Netflix as a streaming only service is a pretty great deal if you find something you want to watch. For discs it’s a different story. Under Netflix’s new rates, which will carry over to Qwikster, a single Blu-ray at a time costs $9.99 per month without streaming included. In that case, that single unwatched disc would have cost me $69.93, 25% more than watching 60 hours of streaming content over 7 months.

Of course, it’s entirely my fault for not returning the disc and having another one sent. If I had kept a disc from a video store this long, I’d have probably paid a substantial late fee4 so I have no real complaints about how Netflix’s disc service works. The question now, of course, is whether or not discs are worth paying for if my return habits are so lax.

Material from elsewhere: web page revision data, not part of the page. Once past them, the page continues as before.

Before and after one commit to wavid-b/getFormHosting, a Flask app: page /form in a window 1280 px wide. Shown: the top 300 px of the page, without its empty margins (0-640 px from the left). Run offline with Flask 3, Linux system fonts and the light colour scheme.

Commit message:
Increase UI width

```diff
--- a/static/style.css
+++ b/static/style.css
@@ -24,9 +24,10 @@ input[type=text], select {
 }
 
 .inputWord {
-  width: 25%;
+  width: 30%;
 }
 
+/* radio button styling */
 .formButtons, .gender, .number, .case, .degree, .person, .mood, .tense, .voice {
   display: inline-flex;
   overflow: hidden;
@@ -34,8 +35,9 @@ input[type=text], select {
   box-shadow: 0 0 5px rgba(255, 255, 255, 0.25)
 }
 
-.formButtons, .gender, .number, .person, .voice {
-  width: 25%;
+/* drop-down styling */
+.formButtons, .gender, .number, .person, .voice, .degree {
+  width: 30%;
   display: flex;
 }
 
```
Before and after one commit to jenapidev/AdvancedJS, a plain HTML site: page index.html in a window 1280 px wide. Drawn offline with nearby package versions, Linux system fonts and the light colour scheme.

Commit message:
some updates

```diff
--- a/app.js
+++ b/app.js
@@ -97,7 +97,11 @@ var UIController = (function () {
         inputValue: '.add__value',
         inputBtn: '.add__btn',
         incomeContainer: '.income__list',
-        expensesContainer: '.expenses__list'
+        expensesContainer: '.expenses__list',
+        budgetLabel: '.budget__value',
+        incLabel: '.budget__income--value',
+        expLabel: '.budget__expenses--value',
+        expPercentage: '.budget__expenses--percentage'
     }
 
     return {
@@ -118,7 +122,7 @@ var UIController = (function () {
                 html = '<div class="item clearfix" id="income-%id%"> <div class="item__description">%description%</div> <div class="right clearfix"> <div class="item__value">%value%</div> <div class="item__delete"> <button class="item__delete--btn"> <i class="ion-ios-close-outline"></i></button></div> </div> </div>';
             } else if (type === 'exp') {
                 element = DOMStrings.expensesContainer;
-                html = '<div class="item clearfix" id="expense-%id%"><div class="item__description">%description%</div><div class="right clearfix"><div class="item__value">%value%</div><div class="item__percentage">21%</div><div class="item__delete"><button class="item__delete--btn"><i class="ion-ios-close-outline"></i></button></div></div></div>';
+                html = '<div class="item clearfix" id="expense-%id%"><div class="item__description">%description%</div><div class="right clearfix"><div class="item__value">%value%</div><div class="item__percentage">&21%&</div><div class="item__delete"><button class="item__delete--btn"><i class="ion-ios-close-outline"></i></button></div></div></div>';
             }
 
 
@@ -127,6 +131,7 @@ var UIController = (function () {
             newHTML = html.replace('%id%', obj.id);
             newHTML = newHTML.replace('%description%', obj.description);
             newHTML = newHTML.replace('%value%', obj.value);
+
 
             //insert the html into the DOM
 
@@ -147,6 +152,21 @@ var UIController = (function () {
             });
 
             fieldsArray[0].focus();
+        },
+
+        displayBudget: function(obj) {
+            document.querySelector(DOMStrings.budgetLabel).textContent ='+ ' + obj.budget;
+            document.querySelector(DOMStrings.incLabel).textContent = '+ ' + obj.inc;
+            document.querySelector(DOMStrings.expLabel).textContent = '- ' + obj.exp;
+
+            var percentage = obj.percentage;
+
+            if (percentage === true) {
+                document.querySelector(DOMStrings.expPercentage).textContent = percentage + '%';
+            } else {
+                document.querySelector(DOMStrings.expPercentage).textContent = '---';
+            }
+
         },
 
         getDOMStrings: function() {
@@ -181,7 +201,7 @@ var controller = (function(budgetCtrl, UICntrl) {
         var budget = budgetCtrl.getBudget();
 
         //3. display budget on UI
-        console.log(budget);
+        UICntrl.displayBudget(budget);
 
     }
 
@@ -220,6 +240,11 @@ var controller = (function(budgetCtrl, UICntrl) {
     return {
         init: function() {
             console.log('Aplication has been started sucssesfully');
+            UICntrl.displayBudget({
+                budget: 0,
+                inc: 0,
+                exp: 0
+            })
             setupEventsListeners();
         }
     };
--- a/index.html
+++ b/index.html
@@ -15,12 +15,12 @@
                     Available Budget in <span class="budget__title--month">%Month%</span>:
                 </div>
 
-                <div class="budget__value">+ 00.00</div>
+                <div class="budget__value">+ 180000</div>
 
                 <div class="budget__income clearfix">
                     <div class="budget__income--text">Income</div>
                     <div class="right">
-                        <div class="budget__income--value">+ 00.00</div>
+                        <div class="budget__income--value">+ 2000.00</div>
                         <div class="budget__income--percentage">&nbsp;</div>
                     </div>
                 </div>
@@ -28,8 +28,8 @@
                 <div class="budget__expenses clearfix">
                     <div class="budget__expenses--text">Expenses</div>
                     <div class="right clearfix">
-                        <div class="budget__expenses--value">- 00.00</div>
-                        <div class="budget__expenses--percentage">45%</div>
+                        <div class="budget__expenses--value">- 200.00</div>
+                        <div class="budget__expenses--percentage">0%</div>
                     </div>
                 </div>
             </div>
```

Prior to this marathon rental, I had a disc for 112 days. Before that I was on the 3 Blu-ray plan and had 3 films for 69 days. I didn’t watch any of them. There are a number of contributing factors to the erosion of my disc diligence, and perhaps I’ll go over some in another post. It’s worth noting that I’m not necessarily a typical viewer. I see a great deal of films in the theater and I also go to press screenings, film festivals and get screeners sent to me. This breakdown is purely anecdotal, but I gather I’m not alone.

At $4.00 a month for Blu-rays, Netflix was the best deal around. Now? I’ve got to decide if it’s worth keeping around.

  1. Perhaps I paused the film or did some fast forwarding that were all logged as watch time? ↩︎

  2. I’m rounding down to account for some of Netflix’s odd math like on Lebowski. I’m basically throwing 42 minutes out the window. ↩︎

  3. Not until I got Netflix, and certainly not until streaming came into vogue, would I consider calculating media value by hour like this. What’s a unit of streaming measurement? An hour? A program? A sitting? I’m only using hours here to make the math a bit easier, but note that I wouldn’t measure a disc the same way. If I had rented, say, Schindler’s List, which spans two discs, I would count that as a single film. ↩︎

  4. If I recall, when I lived in Philadelphia, TLA’s maximum fine was $60 for grossly overdue videos. I had to pay it at least twice. ↩︎